_DIRECTIONS_
Select, from the data, each line where "cards" occurs.

_DATA FOR THIS EXERCISE_
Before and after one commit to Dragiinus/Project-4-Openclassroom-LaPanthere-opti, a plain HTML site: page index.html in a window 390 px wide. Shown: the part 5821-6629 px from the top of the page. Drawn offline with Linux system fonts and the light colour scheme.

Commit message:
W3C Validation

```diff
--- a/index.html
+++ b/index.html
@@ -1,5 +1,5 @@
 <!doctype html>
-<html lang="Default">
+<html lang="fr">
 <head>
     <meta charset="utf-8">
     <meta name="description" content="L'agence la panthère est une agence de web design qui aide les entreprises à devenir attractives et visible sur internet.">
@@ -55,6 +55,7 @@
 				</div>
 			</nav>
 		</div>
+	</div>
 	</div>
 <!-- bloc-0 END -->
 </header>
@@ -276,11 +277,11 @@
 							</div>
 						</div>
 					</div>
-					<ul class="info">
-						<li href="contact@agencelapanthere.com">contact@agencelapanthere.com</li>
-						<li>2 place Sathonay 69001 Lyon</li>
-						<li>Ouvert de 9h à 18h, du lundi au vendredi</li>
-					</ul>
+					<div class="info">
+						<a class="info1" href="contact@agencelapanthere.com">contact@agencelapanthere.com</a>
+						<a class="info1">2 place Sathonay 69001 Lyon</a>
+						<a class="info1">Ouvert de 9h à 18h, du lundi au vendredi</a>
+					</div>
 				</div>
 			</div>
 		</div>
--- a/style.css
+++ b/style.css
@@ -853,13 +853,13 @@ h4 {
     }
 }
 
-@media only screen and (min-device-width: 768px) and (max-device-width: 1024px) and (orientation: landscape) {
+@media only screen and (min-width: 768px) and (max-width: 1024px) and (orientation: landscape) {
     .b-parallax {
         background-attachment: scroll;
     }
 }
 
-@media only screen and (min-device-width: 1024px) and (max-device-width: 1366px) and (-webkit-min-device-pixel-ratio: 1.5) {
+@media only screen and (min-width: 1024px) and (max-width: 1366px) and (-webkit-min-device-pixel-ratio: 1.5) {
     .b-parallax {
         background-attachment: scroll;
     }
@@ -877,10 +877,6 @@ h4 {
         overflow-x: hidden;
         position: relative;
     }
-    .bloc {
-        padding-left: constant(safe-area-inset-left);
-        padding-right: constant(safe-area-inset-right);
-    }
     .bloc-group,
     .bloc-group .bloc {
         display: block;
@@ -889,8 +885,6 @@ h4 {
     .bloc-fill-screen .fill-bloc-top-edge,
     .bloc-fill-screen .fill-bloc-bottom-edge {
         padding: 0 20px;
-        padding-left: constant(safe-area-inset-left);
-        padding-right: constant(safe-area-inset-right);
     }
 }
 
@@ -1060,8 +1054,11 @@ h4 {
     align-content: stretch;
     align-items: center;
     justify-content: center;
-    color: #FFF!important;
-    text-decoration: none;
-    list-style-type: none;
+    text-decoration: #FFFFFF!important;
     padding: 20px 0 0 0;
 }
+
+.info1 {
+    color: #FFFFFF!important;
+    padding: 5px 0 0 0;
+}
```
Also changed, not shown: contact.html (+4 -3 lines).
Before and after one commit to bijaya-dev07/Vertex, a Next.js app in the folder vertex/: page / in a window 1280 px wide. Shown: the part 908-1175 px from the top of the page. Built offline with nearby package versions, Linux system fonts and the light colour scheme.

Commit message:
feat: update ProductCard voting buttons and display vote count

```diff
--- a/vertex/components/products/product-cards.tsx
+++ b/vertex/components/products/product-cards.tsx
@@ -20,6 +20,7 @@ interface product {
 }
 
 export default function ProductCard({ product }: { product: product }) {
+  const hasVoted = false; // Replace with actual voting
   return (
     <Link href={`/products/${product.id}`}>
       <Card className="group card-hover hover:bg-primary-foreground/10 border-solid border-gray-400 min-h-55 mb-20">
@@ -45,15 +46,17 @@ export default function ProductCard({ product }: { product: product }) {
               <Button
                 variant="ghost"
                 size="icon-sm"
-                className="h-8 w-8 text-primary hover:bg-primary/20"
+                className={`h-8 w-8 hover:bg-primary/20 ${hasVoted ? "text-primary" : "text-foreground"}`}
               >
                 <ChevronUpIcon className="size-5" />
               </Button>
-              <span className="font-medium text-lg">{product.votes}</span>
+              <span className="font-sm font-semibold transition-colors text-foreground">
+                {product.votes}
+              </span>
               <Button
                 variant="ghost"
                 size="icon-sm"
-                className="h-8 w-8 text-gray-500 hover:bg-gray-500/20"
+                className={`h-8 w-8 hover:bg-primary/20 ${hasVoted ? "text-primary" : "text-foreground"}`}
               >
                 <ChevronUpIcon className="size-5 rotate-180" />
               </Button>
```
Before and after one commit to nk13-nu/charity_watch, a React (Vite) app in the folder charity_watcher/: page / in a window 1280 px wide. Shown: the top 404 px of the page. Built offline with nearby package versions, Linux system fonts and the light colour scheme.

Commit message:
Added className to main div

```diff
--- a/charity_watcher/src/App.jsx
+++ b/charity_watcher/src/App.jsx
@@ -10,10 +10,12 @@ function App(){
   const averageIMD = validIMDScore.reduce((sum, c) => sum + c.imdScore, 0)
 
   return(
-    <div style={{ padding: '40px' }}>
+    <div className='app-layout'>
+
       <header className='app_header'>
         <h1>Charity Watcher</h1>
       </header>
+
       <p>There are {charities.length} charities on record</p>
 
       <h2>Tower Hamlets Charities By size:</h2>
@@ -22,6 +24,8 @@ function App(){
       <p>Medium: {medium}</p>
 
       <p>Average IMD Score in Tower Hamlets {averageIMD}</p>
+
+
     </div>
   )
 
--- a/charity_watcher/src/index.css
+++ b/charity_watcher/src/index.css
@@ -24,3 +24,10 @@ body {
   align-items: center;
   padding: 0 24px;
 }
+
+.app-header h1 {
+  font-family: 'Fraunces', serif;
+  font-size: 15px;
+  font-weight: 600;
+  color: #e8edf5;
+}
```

_TASK ANSWER_
--- a/vertex/components/products/product-cards.tsx
+++ b/vertex/components/products/product-cards.tsx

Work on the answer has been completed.